- [To do]: The response should be the data again, identical in every line.

=== Begin Enclosure ===

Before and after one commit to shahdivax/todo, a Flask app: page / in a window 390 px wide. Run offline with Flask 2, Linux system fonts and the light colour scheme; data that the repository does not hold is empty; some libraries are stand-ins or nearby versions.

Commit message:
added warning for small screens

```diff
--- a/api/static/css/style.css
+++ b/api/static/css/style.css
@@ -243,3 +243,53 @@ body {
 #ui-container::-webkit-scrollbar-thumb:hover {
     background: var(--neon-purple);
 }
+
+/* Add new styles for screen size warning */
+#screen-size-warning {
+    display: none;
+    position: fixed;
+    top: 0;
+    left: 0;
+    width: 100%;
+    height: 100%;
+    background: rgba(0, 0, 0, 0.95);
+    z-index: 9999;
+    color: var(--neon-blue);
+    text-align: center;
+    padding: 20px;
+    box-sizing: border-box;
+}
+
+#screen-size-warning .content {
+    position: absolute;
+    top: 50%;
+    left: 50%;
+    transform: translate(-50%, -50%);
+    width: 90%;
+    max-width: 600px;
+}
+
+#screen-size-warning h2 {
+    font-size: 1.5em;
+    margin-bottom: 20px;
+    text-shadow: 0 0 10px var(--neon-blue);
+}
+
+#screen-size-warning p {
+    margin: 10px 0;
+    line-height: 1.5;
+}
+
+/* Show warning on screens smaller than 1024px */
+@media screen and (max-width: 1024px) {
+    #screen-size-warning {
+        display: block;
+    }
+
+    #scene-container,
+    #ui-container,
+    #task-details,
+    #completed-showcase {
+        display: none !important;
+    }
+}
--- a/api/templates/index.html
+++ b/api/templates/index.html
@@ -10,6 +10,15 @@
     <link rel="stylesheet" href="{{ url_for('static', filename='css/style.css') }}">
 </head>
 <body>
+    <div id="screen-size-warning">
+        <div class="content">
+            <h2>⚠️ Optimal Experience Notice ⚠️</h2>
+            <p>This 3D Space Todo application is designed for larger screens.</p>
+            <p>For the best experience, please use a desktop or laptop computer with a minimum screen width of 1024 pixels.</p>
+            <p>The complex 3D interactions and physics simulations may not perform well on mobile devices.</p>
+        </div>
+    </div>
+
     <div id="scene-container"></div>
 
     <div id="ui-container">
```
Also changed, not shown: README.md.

=== End Enclosure ===

- [Response to this task]:
Before and after one commit to shahdivax/todo, a Flask app: page / in a window 390 px wide. Run offline with Flask 2, Linux system fonts and the light colour scheme; data that the repository does not hold is empty; some libraries are stand-ins or nearby versions.

Commit message:
added warning for small screens

```diff
--- a/api/static/css/style.css
+++ b/api/static/css/style.css
@@ -243,3 +243,53 @@ body {
 #ui-container::-webkit-scrollbar-thumb:hover {
     background: var(--neon-purple);
 }
+
+/* Add new styles for screen size warning */
+#screen-size-warning {
+    display: none;
+    position: fixed;
+    top: 0;
+    left: 0;
+    width: 100%;
+    height: 100%;
+    background: rgba(0, 0, 0, 0.95);
+    z-index: 9999;
+    color: var(--neon-blue);
+    text-align: center;
+    padding: 20px;
+    box-sizing: border-box;
+}
+
+#screen-size-warning .content {
+    position: absolute;
+    top: 50%;
+    left: 50%;
+    transform: translate(-50%, -50%);
+    width: 90%;
+    max-width: 600px;
+}
+
+#screen-size-warning h2 {
+    font-size: 1.5em;
+    margin-bottom: 20px;
+    text-shadow: 0 0 10px var(--neon-blue);
+}
+
+#screen-size-warning p {
+    margin: 10px 0;
+    line-height: 1.5;
+}
+
+/* Show warning on screens smaller than 1024px */
+@media screen and (max-width: 1024px) {
+    #screen-size-warning {
+        display: block;
+    }
+
+    #scene-container,
+    #ui-container,
+    #task-details,
+    #completed-showcase {
+        display: none !important;
+    }
+}
--- a/api/templates/index.html
+++ b/api/templates/index.html
@@ -10,6 +10,15 @@
     <link rel="stylesheet" href="{{ url_for('static', filename='css/style.css') }}">
 </head>
 <body>
+    <div id="screen-size-warning">
+        <div class="content">
+            <h2>⚠️ Optimal Experience Notice ⚠️</h2>
+            <p>This 3D Space Todo application is designed for larger screens.</p>
+            <p>For the best experience, please use a desktop or laptop computer with a minimum screen width of 1024 pixels.</p>
+            <p>The complex 3D interactions and physics simulations may not perform well on mobile devices.</p>
+        </div>
+    </div>
+
     <div id="scene-container"></div>
 
     <div id="ui-container">
```
Also changed, not shown: README.md.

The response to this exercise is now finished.